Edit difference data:
▼

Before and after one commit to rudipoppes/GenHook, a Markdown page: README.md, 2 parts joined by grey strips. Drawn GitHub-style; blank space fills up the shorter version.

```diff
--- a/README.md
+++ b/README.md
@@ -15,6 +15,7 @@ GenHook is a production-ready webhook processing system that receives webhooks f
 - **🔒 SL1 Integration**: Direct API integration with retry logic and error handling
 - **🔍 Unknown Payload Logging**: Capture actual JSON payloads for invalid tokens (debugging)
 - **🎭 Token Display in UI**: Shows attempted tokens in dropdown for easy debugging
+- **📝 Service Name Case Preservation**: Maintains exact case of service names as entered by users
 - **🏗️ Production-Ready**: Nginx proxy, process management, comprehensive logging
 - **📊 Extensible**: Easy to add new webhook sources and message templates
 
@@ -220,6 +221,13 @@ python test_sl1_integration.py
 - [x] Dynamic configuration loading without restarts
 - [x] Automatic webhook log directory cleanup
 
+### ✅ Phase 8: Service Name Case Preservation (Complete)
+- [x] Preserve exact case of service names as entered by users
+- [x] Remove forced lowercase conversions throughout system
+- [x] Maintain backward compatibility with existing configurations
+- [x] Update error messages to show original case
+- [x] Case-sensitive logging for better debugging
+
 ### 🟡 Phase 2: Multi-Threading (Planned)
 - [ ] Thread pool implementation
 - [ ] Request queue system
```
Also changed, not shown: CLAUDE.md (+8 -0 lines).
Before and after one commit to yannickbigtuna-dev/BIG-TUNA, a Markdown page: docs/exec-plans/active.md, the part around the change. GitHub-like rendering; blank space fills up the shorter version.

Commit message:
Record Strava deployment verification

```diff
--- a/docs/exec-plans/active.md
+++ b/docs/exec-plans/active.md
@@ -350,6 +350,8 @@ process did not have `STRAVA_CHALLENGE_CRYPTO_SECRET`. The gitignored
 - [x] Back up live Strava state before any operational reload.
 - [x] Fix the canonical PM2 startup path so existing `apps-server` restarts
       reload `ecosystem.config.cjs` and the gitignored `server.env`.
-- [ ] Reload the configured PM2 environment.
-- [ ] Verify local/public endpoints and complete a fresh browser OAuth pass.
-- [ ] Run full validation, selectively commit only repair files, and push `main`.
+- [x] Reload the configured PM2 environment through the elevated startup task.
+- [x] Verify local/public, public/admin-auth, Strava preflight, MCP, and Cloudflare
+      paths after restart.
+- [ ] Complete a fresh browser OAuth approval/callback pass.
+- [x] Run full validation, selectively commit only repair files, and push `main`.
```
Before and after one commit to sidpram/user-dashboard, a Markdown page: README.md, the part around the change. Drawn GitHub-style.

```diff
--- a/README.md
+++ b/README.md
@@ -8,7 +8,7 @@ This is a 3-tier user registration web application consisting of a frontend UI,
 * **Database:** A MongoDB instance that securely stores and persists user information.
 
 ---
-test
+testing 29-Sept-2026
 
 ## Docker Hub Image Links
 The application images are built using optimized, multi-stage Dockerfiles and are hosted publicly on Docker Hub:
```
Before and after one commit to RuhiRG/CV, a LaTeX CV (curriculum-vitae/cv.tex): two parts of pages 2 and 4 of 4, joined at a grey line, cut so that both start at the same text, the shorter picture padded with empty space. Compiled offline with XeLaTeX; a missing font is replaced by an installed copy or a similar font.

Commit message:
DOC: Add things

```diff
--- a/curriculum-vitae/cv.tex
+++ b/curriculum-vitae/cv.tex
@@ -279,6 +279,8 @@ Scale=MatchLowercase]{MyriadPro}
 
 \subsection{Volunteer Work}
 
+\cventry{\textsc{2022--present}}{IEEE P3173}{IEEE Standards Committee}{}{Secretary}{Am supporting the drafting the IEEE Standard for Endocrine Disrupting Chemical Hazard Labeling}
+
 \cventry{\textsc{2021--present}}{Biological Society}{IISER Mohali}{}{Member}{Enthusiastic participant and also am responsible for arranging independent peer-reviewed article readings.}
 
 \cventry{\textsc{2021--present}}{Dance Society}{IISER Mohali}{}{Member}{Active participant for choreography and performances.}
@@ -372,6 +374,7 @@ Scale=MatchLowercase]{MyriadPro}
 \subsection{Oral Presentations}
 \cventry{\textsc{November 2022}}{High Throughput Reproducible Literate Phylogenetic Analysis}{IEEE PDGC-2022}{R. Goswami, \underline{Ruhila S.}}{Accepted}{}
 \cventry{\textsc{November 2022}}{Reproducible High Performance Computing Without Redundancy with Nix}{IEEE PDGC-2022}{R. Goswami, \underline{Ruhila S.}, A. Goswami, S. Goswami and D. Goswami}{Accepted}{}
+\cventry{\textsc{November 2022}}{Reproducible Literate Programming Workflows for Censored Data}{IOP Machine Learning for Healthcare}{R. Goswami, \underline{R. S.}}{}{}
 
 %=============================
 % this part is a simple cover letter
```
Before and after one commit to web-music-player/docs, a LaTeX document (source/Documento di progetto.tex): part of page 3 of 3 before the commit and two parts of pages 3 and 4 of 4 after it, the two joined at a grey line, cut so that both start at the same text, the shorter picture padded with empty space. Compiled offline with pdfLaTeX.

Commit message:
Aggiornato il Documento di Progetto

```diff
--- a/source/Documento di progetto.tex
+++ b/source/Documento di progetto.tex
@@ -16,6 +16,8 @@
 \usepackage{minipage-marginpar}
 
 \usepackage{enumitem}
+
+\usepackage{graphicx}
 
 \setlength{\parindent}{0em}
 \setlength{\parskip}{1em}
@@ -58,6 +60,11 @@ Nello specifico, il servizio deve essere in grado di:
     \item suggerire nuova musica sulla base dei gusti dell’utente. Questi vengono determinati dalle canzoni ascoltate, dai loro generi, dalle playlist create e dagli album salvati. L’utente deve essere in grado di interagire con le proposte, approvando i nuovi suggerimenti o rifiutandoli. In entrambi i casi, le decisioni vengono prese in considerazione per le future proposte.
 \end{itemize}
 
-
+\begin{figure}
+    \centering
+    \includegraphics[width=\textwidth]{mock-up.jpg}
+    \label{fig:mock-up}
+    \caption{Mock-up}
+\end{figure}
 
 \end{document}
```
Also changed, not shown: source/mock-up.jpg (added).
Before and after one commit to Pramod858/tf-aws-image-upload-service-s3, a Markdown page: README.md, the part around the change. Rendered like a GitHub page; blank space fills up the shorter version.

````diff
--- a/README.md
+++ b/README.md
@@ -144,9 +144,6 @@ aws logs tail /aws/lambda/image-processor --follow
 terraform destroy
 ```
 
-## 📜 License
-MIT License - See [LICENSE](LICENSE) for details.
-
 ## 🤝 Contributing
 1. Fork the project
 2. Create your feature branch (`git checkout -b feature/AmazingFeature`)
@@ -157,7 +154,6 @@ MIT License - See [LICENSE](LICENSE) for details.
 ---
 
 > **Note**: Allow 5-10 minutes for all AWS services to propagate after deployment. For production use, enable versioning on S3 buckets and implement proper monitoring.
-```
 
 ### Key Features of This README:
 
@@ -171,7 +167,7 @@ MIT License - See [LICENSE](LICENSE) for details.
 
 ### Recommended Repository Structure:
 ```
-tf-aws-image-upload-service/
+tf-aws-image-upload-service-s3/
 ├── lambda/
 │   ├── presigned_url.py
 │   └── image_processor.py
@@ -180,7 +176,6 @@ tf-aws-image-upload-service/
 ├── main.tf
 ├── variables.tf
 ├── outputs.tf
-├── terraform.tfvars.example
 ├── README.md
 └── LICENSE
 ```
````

▲

DESCRIPTION OF THE TASK.
Give all the records above again, wording unchanged.

OUTPUT.
Before and after one commit to rudipoppes/GenHook, a Markdown page: README.md, 2 parts joined by grey strips. Drawn GitHub-style; blank space fills up the shorter version.

```diff
--- a/README.md
+++ b/README.md
@@ -15,6 +15,7 @@ GenHook is a production-ready webhook processing system that receives webhooks f
 - **🔒 SL1 Integration**: Direct API integration with retry logic and error handling
 - **🔍 Unknown Payload Logging**: Capture actual JSON payloads for invalid tokens (debugging)
 - **🎭 Token Display in UI**: Shows attempted tokens in dropdown for easy debugging
+- **📝 Service Name Case Preservation**: Maintains exact case of service names as entered by users
 - **🏗️ Production-Ready**: Nginx proxy, process management, comprehensive logging
 - **📊 Extensible**: Easy to add new webhook sources and message templates
 
@@ -220,6 +221,13 @@ python test_sl1_integration.py
 - [x] Dynamic configuration loading without restarts
 - [x] Automatic webhook log directory cleanup
 
+### ✅ Phase 8: Service Name Case Preservation (Complete)
+- [x] Preserve exact case of service names as entered by users
+- [x] Remove forced lowercase conversions throughout system
+- [x] Maintain backward compatibility with existing configurations
+- [x] Update error messages to show original case
+- [x] Case-sensitive logging for better debugging
+
 ### 🟡 Phase 2: Multi-Threading (Planned)
 - [ ] Thread pool implementation
 - [ ] Request queue system
```
Also changed, not shown: CLAUDE.md (+8 -0 lines).
Before and after one commit to yannickbigtuna-dev/BIG-TUNA, a Markdown page: docs/exec-plans/active.md, the part around the change. GitHub-like rendering; blank space fills up the shorter version.

Commit message:
Record Strava deployment verification

```diff
--- a/docs/exec-plans/active.md
+++ b/docs/exec-plans/active.md
@@ -350,6 +350,8 @@ process did not have `STRAVA_CHALLENGE_CRYPTO_SECRET`. The gitignored
 - [x] Back up live Strava state before any operational reload.
 - [x] Fix the canonical PM2 startup path so existing `apps-server` restarts
       reload `ecosystem.config.cjs` and the gitignored `server.env`.
-- [ ] Reload the configured PM2 environment.
-- [ ] Verify local/public endpoints and complete a fresh browser OAuth pass.
-- [ ] Run full validation, selectively commit only repair files, and push `main`.
+- [x] Reload the configured PM2 environment through the elevated startup task.
+- [x] Verify local/public, public/admin-auth, Strava preflight, MCP, and Cloudflare
+      paths after restart.
+- [ ] Complete a fresh browser OAuth approval/callback pass.
+- [x] Run full validation, selectively commit only repair files, and push `main`.
```
Before and after one commit to sidpram/user-dashboard, a Markdown page: README.md, the part around the change. Drawn GitHub-style.

```diff
--- a/README.md
+++ b/README.md
@@ -8,7 +8,7 @@ This is a 3-tier user registration web application consisting of a frontend UI,
 * **Database:** A MongoDB instance that securely stores and persists user information.
 
 ---
-test
+testing 29-Sept-2026
 
 ## Docker Hub Image Links
 The application images are built using optimized, multi-stage Dockerfiles and are hosted publicly on Docker Hub:
```
Before and after one commit to RuhiRG/CV, a LaTeX CV (curriculum-vitae/cv.tex): two parts of pages 2 and 4 of 4, joined at a grey line, cut so that both start at the same text, the shorter picture padded with empty space. Compiled offline with XeLaTeX; a missing font is replaced by an installed copy or a similar font.

Commit message:
DOC: Add things

```diff
--- a/curriculum-vitae/cv.tex
+++ b/curriculum-vitae/cv.tex
@@ -279,6 +279,8 @@ Scale=MatchLowercase]{MyriadPro}
 
 \subsection{Volunteer Work}
 
+\cventry{\textsc{2022--present}}{IEEE P3173}{IEEE Standards Committee}{}{Secretary}{Am supporting the drafting the IEEE Standard for Endocrine Disrupting Chemical Hazard Labeling}
+
 \cventry{\textsc{2021--present}}{Biological Society}{IISER Mohali}{}{Member}{Enthusiastic participant and also am responsible for arranging independent peer-reviewed article readings.}
 
 \cventry{\textsc{2021--present}}{Dance Society}{IISER Mohali}{}{Member}{Active participant for choreography and performances.}
@@ -372,6 +374,7 @@ Scale=MatchLowercase]{MyriadPro}
 \subsection{Oral Presentations}
 \cventry{\textsc{November 2022}}{High Throughput Reproducible Literate Phylogenetic Analysis}{IEEE PDGC-2022}{R. Goswami, \underline{Ruhila S.}}{Accepted}{}
 \cventry{\textsc{November 2022}}{Reproducible High Performance Computing Without Redundancy with Nix}{IEEE PDGC-2022}{R. Goswami, \underline{Ruhila S.}, A. Goswami, S. Goswami and D. Goswami}{Accepted}{}
+\cventry{\textsc{November 2022}}{Reproducible Literate Programming Workflows for Censored Data}{IOP Machine Learning for Healthcare}{R. Goswami, \underline{R. S.}}{}{}
 
 %=============================
 % this part is a simple cover letter
```
Before and after one commit to web-music-player/docs, a LaTeX document (source/Documento di progetto.tex): part of page 3 of 3 before the commit and two parts of pages 3 and 4 of 4 after it, the two joined at a grey line, cut so that both start at the same text, the shorter picture padded with empty space. Compiled offline with pdfLaTeX.

Commit message:
Aggiornato il Documento di Progetto

```diff
--- a/source/Documento di progetto.tex
+++ b/source/Documento di progetto.tex
@@ -16,6 +16,8 @@
 \usepackage{minipage-marginpar}
 
 \usepackage{enumitem}
+
+\usepackage{graphicx}
 
 \setlength{\parindent}{0em}
 \setlength{\parskip}{1em}
@@ -58,6 +60,11 @@ Nello specifico, il servizio deve essere in grado di:
     \item suggerire nuova musica sulla base dei gusti dell’utente. Questi vengono determinati dalle canzoni ascoltate, dai loro generi, dalle playlist create e dagli album salvati. L’utente deve essere in grado di interagire con le proposte, approvando i nuovi suggerimenti o rifiutandoli. In entrambi i casi, le decisioni vengono prese in considerazione per le future proposte.
 \end{itemize}
 
-
+\begin{figure}
+    \centering
+    \includegraphics[width=\textwidth]{mock-up.jpg}
+    \label{fig:mock-up}
+    \caption{Mock-up}
+\end{figure}
 
 \end{document}
```
Also changed, not shown: source/mock-up.jpg (added).
Before and after one commit to Pramod858/tf-aws-image-upload-service-s3, a Markdown page: README.md, the part around the change. Rendered like a GitHub page; blank space fills up the shorter version.

````diff
--- a/README.md
+++ b/README.md
@@ -144,9 +144,6 @@ aws logs tail /aws/lambda/image-processor --follow
 terraform destroy
 ```
 
-## 📜 License
-MIT License - See [LICENSE](LICENSE) for details.
-
 ## 🤝 Contributing
 1. Fork the project
 2. Create your feature branch (`git checkout -b feature/AmazingFeature`)
@@ -157,7 +154,6 @@ MIT License - See [LICENSE](LICENSE) for details.
 ---
 
 > **Note**: Allow 5-10 minutes for all AWS services to propagate after deployment. For production use, enable versioning on S3 buckets and implement proper monitoring.
-```
 
 ### Key Features of This README:
 
@@ -171,7 +167,7 @@ MIT License - See [LICENSE](LICENSE) for details.
 
 ### Recommended Repository Structure:
 ```
-tf-aws-image-upload-service/
+tf-aws-image-upload-service-s3/
 ├── lambda/
 │   ├── presigned_url.py
 │   └── image_processor.py
@@ -180,7 +176,6 @@ tf-aws-image-upload-service/
 ├── main.tf
 ├── variables.tf
 ├── outputs.tf
-├── terraform.tfvars.example
 ├── README.md
 └── LICENSE
 ```
````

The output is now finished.